- [The task] Nothing may be left out or changed. Print every entry.

****

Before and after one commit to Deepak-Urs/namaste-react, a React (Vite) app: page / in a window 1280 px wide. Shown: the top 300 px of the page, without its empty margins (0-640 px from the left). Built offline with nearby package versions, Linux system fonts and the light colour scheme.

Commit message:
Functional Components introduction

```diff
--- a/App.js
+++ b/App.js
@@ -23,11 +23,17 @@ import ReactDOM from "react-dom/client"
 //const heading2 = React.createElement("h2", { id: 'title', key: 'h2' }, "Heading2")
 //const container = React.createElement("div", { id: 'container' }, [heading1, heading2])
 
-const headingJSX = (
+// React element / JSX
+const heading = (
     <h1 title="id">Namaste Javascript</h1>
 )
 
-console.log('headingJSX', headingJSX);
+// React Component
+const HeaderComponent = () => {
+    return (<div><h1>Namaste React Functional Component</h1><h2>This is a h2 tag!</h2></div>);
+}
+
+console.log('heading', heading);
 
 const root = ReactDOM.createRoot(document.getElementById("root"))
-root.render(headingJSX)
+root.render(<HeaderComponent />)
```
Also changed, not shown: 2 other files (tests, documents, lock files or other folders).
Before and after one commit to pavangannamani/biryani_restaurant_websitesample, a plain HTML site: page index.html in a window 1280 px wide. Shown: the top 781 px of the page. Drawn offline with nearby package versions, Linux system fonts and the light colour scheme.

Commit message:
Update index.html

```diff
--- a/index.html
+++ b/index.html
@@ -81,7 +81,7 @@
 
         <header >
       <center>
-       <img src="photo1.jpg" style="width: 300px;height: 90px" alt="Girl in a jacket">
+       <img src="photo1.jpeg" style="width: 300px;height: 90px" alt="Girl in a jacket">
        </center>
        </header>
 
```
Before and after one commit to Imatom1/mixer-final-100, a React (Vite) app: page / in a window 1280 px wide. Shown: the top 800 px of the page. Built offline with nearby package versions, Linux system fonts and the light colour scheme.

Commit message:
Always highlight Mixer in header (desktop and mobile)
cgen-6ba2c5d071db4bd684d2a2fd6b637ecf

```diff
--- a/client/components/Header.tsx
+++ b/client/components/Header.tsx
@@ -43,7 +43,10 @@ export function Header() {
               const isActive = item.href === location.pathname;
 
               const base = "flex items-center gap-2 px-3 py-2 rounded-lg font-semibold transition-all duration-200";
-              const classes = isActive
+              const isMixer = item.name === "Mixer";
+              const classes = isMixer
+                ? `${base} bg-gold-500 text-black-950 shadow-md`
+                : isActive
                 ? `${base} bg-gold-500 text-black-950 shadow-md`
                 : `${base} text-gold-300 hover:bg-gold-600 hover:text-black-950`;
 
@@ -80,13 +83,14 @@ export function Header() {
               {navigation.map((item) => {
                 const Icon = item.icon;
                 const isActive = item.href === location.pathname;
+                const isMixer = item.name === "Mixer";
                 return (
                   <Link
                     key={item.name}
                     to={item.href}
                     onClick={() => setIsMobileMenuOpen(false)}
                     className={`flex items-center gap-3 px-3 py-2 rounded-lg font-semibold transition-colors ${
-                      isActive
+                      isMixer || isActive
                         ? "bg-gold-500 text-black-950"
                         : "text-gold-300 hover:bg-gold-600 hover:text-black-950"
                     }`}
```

****

- [Exercise response]
Before and after one commit to Deepak-Urs/namaste-react, a React (Vite) app: page / in a window 1280 px wide. Shown: the top 300 px of the page, without its empty margins (0-640 px from the left). Built offline with nearby package versions, Linux system fonts and the light colour scheme.

Commit message:
Functional Components introduction

```diff
--- a/App.js
+++ b/App.js
@@ -23,11 +23,17 @@ import ReactDOM from "react-dom/client"
 //const heading2 = React.createElement("h2", { id: 'title', key: 'h2' }, "Heading2")
 //const container = React.createElement("div", { id: 'container' }, [heading1, heading2])
 
-const headingJSX = (
+// React element / JSX
+const heading = (
     <h1 title="id">Namaste Javascript</h1>
 )
 
-console.log('headingJSX', headingJSX);
+// React Component
+const HeaderComponent = () => {
+    return (<div><h1>Namaste React Functional Component</h1><h2>This is a h2 tag!</h2></div>);
+}
+
+console.log('heading', heading);
 
 const root = ReactDOM.createRoot(document.getElementById("root"))
-root.render(headingJSX)
+root.render(<HeaderComponent />)
```
Also changed, not shown: 2 other files (tests, documents, lock files or other folders).
Before and after one commit to pavangannamani/biryani_restaurant_websitesample, a plain HTML site: page index.html in a window 1280 px wide. Shown: the top 781 px of the page. Drawn offline with nearby package versions, Linux system fonts and the light colour scheme.

Commit message:
Update index.html

```diff
--- a/index.html
+++ b/index.html
@@ -81,7 +81,7 @@
 
         <header >
       <center>
-       <img src="photo1.jpg" style="width: 300px;height: 90px" alt="Girl in a jacket">
+       <img src="photo1.jpeg" style="width: 300px;height: 90px" alt="Girl in a jacket">
        </center>
        </header>
 
```
Before and after one commit to Imatom1/mixer-final-100, a React (Vite) app: page / in a window 1280 px wide. Shown: the top 800 px of the page. Built offline with nearby package versions, Linux system fonts and the light colour scheme.

Commit message:
Always highlight Mixer in header (desktop and mobile)
cgen-6ba2c5d071db4bd684d2a2fd6b637ecf

```diff
--- a/client/components/Header.tsx
+++ b/client/components/Header.tsx
@@ -43,7 +43,10 @@ export function Header() {
               const isActive = item.href === location.pathname;
 
               const base = "flex items-center gap-2 px-3 py-2 rounded-lg font-semibold transition-all duration-200";
-              const classes = isActive
+              const isMixer = item.name === "Mixer";
+              const classes = isMixer
+                ? `${base} bg-gold-500 text-black-950 shadow-md`
+                : isActive
                 ? `${base} bg-gold-500 text-black-950 shadow-md`
                 : `${base} text-gold-300 hover:bg-gold-600 hover:text-black-950`;
 
@@ -80,13 +83,14 @@ export function Header() {
               {navigation.map((item) => {
                 const Icon = item.icon;
                 const isActive = item.href === location.pathname;
+                const isMixer = item.name === "Mixer";
                 return (
                   <Link
                     key={item.name}
                     to={item.href}
                     onClick={() => setIsMobileMenuOpen(false)}
                     className={`flex items-center gap-3 px-3 py-2 rounded-lg font-semibold transition-colors ${
-                      isActive
+                      isMixer || isActive
                         ? "bg-gold-500 text-black-950"
                         : "text-gold-300 hover:bg-gold-600 hover:text-black-950"
                     }`}
```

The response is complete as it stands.